▸ Available data:
* * * * *
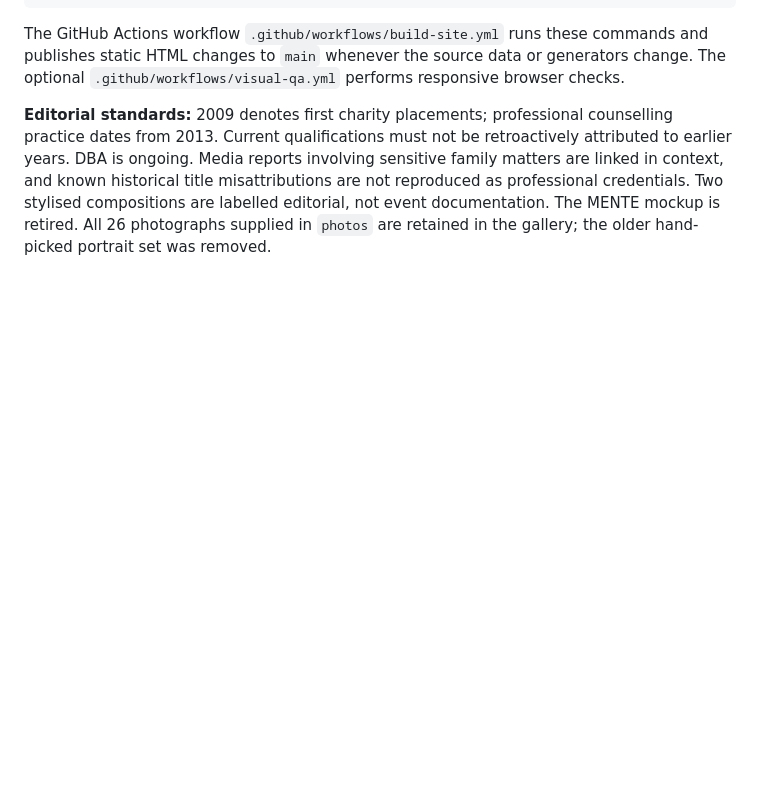
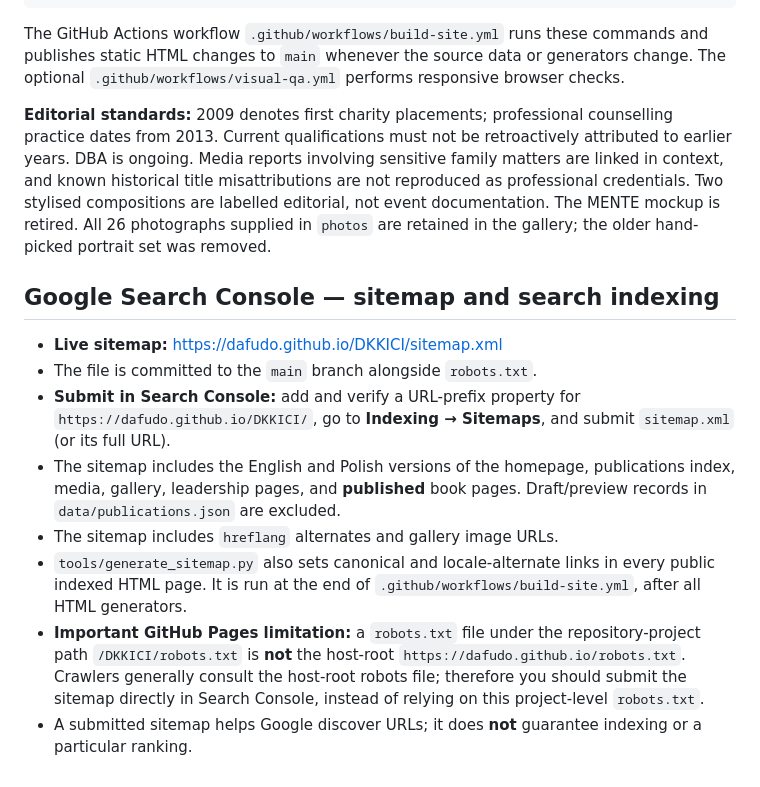
Before and after one commit to dafudo/DKKICI, a Markdown page: README.md, the part around the change. GitHub-like rendering; blank space fills up the shorter version.

Commit message:
Document Search Console sitemap submission and project Pages robots.txt limitation

```diff
--- a/README.md
+++ b/README.md
@@ -165,3 +165,26 @@ python3 tools/enrich_home.py
 The GitHub Actions workflow `.github/workflows/build-site.yml` runs these commands and publishes static HTML changes to `main` whenever the source data or generators change. The optional `.github/workflows/visual-qa.yml` performs responsive browser checks.
 
 **Editorial standards:** 2009 denotes first charity placements; professional counselling practice dates from 2013. Current qualifications must not be retroactively attributed to earlier years. DBA is ongoing. Media reports involving sensitive family matters are linked in context, and known historical title misattributions are not reproduced as professional credentials. Two stylised compositions are labelled editorial, not event documentation. The MENTE mockup is retired. All 26 photographs supplied in `photos` are retained in the gallery; the older hand-picked portrait set was removed.
+
+
+## Google Search Console — sitemap and search indexing
+
+- **Live sitemap:** https://dafudo.github.io/DKKICI/sitemap.xml
+- The file is committed to the `main` branch alongside `robots.txt`.
+- **Submit in Search Console:** add and verify a URL-prefix property for
+  `https://dafudo.github.io/DKKICI/`, go to **Indexing → Sitemaps**,
+  and submit `sitemap.xml` (or its full URL).
+- The sitemap includes the English and Polish versions of the homepage,
+  publications index, media, gallery, leadership pages, and **published** book
+  pages. Draft/preview records in `data/publications.json` are excluded.
+- The sitemap includes `hreflang` alternates and gallery image URLs.
+- `tools/generate_sitemap.py` also sets canonical and locale-alternate
+  links in every public indexed HTML page. It is run at the end of
+  `.github/workflows/build-site.yml`, after all HTML generators.
+- **Important GitHub Pages limitation:** a `robots.txt` file under the
+  repository-project path `/DKKICI/robots.txt` is **not** the host-root
+  `https://dafudo.github.io/robots.txt`. Crawlers generally consult the
+  host-root robots file; therefore you should submit the sitemap directly in
+  Search Console, instead of relying on this project-level `robots.txt`.
+- A submitted sitemap helps Google discover URLs; it does **not** guarantee
+  indexing or a particular ranking.
```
* * * * *
▸ Exercise objective: All lines containing "Console" in the material above should appear in your reply, copied exactly.

▸ Expected answer:
Document Search Console sitemap submission and project Pages robots.txt limitation
+## Google Search Console — sitemap and search indexing
+- **Submit in Search Console:** add and verify a URL-prefix property for
+  Search Console, instead of relying on this project-level `robots.txt`.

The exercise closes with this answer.